┌─ INPUT MATERIAL
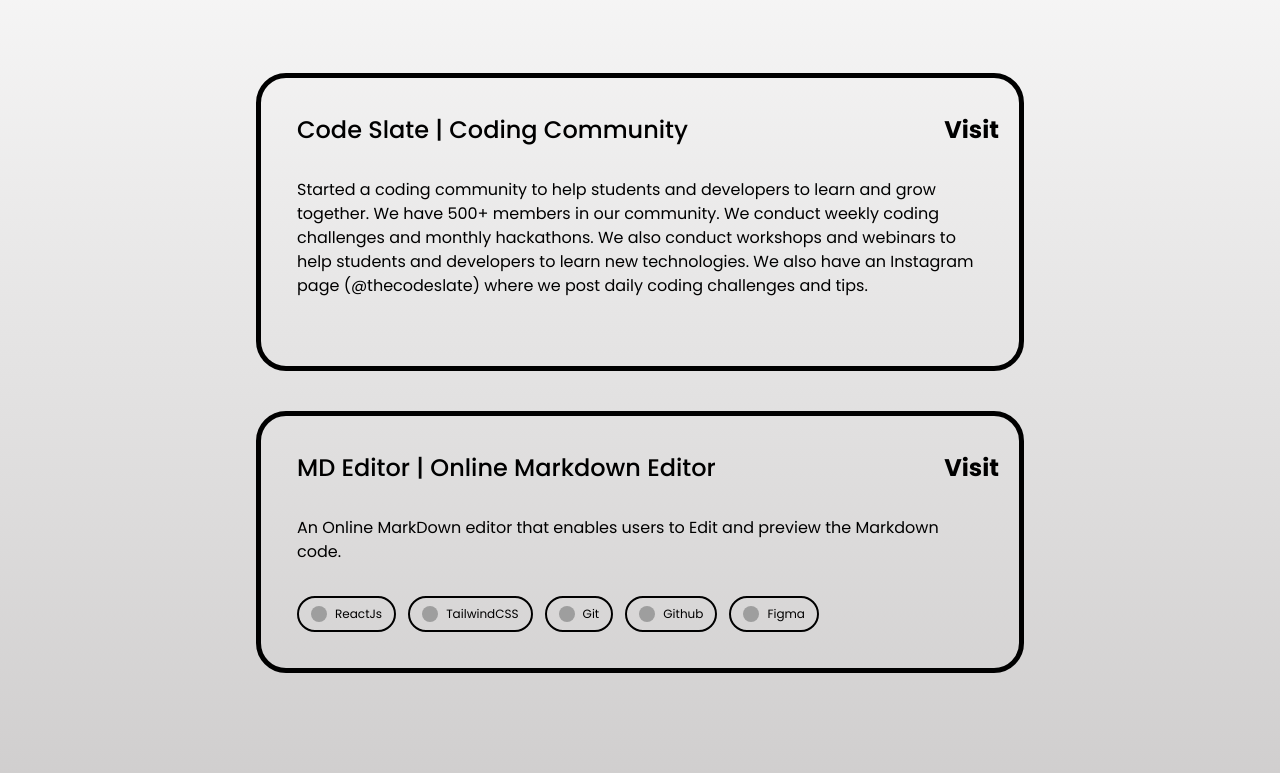
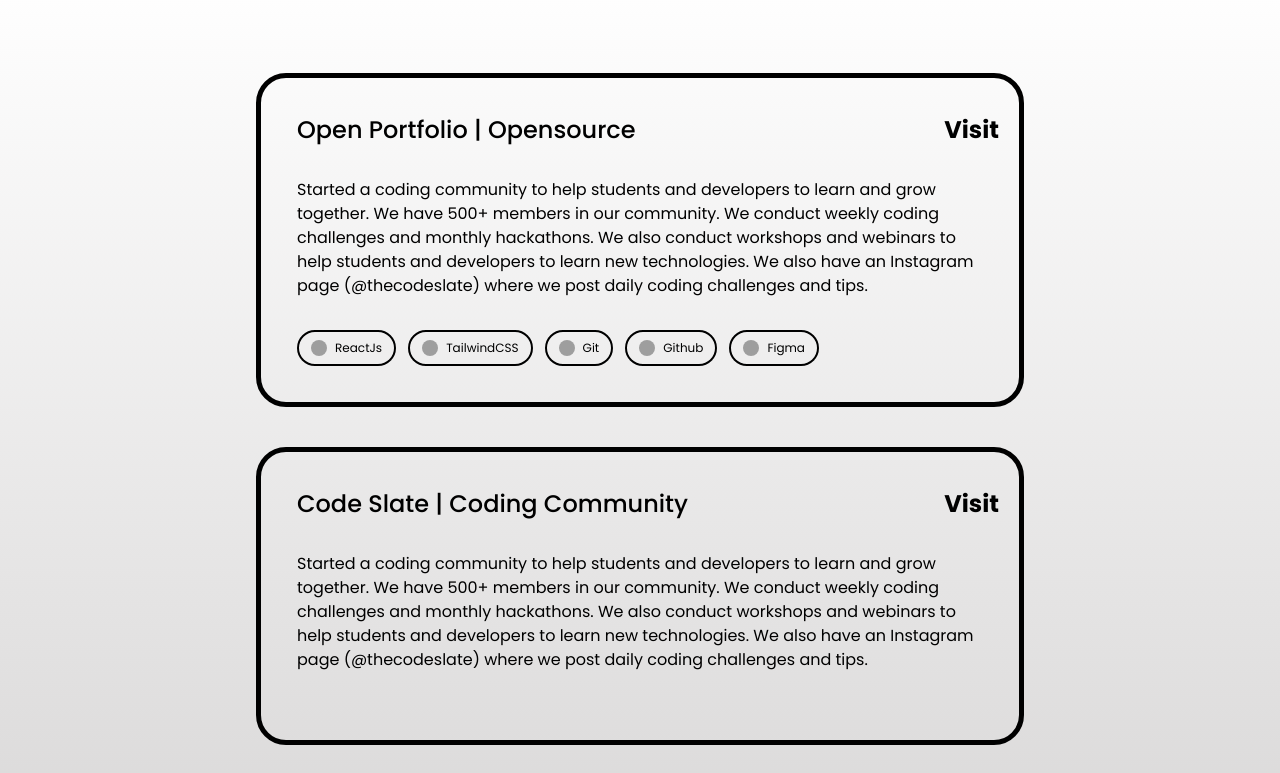
Before and after one commit to nani-samireddy/portfolio, a React (Vite) app: page / in a window 1280 px wide. Shown: the part 1927-2700 px from the top of the page. Built offline with nearby package versions, Linux system fonts and the light colour scheme; grey boxes are pictures that could not be loaded.

Commit message:
updated url

```diff
--- a/src/data/data.js
+++ b/src/data/data.js
@@ -52,13 +52,22 @@
   initiatives: [
     {
       id: 1,
+      title: 'Open Portfolio | Opensource',
+      description: 'Started a coding community to help students and developers to learn and grow together. We have 500+ members in our community. We conduct weekly coding challenges and monthly hackathons. We also conduct workshops and webinars to help students and developers to learn new technologies. We also have an Instagram page (@thecodeslate) where we post daily coding challenges and tips.',
+      link: 'https://github.com/nani-samireddy/open-portfolio',
+      techUsed: ['ReactJs', 'TailwindCSS', 'Git', 'Github', 'Figma'],
+
+
+  },
+    {
+      id: 2,
       title: "Code Slate | Coding Community",
       description:
         "Started a coding community to help students and developers to learn and grow together. We have 500+ members in our community. We conduct weekly coding challenges and monthly hackathons. We also conduct workshops and webinars to help students and developers to learn new technologies. We also have an Instagram page (@thecodeslate) where we post daily coding challenges and tips.",
       link: "https://instagram.com/thecodeslate",
     },
     {
-      id: 1,
+      id: 3,
       title: "MD Editor | Online Markdown Editor",
       description:
         "An Online MarkDown editor that enables users to Edit and preview the Markdown code.",
```
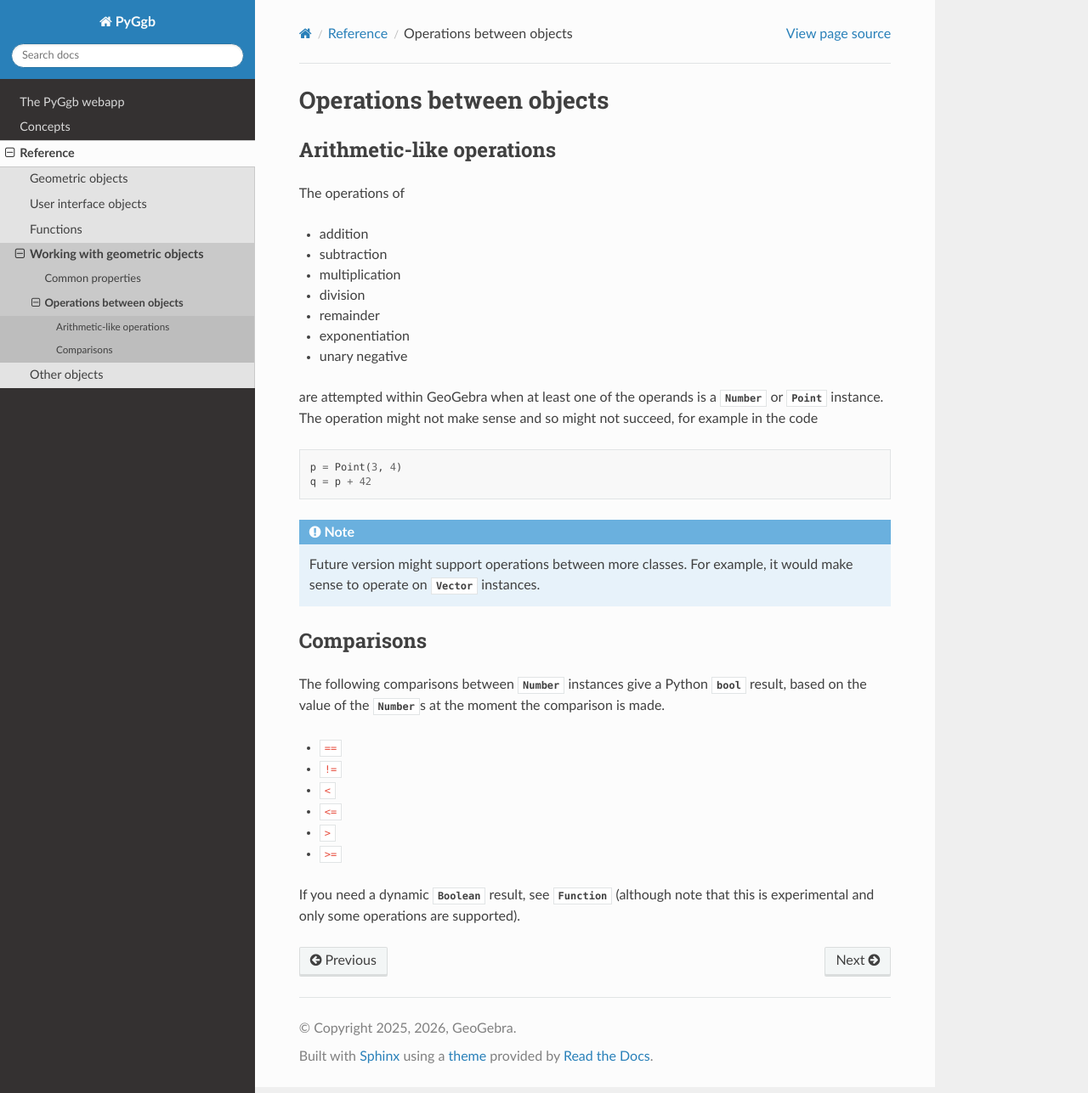
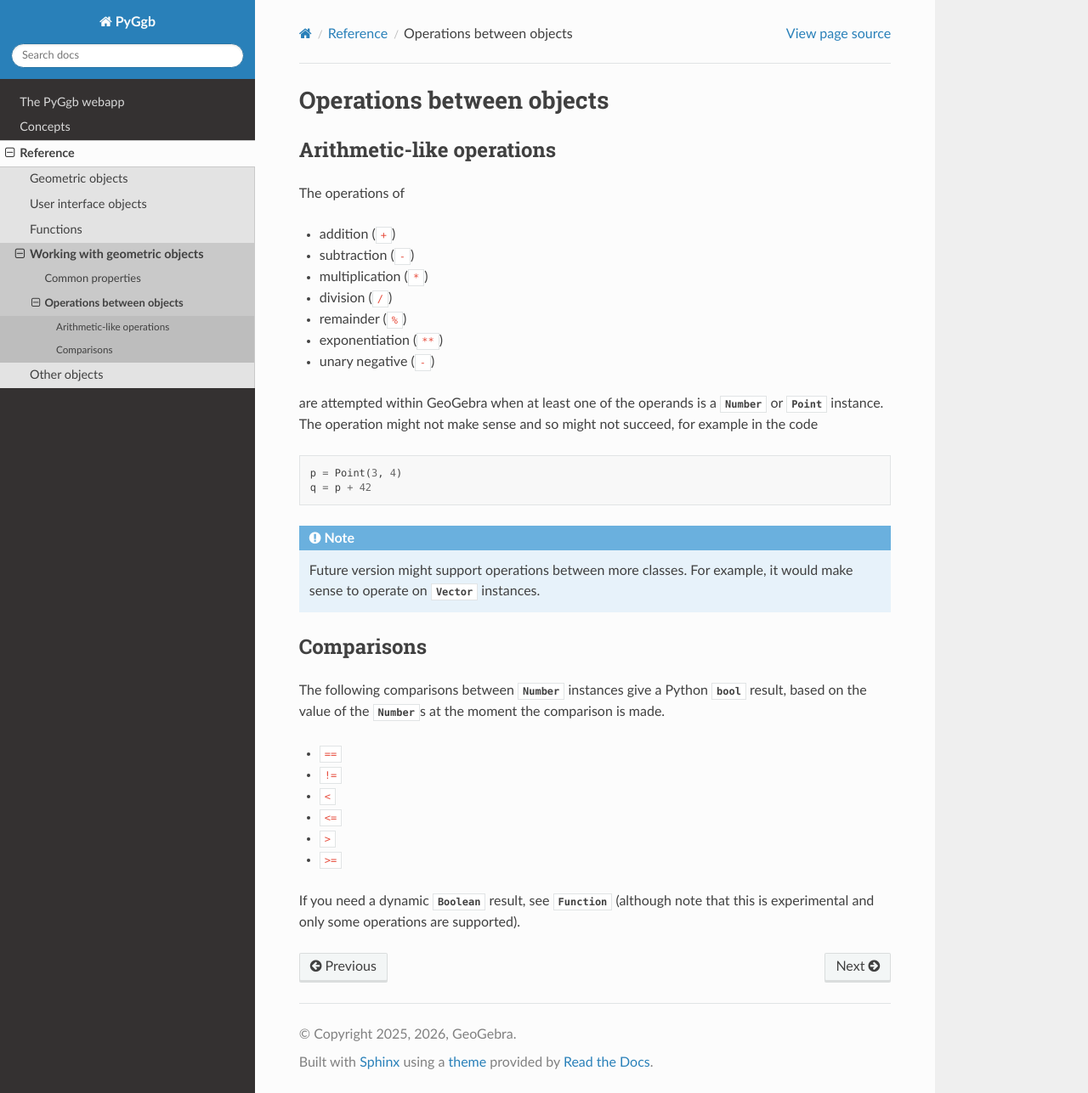
Before and after one commit to bennorth/pyggb, a Sphinx documentation site: the page built from doc/source/reference/classes/object-operations.rst, in a window 1280 px wide and 1287 px high. Shown: the whole window at 85% size. Built offline with Sphinx 7.4.7 and the Read the Docs theme 3.1.0, drawn with Linux system fonts in a browser that asks for light colours.

Commit message:
Note symbols for operators

```diff
--- a/doc/source/reference/classes/object-operations.rst
+++ b/doc/source/reference/classes/object-operations.rst
@@ -6,13 +6,13 @@ Arithmetic-like operations
 
 The operations of
 
-* addition
-* subtraction
-* multiplication
-* division
-* remainder
-* exponentiation
-* unary negative
+* addition (``+``)
+* subtraction (``-``)
+* multiplication (``*``)
+* division (``/``)
+* remainder (``%``)
+* exponentiation (``**``)
+* unary negative (``-``)
 
 are attempted within GeoGebra when at least one of the operands is a
 :py:class:`Number` or :py:class:`Point` instance.  The operation might
```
└─
THE PROBLEM: Look for the string "classes" in the entries above. Copy every line that has it.

SOLUTION:
Before and after one commit to bennorth/pyggb, a Sphinx documentation site: the page built from doc/source/reference/classes/object-operations.rst, in a window 1280 px wide and 1287 px high. Shown: the whole window at 85% size. Built offline with Sphinx 7.4.7 and the Read the Docs theme 3.1.0, drawn with Linux system fonts in a browser that asks for light colours.
--- a/doc/source/reference/classes/object-operations.rst
+++ b/doc/source/reference/classes/object-operations.rst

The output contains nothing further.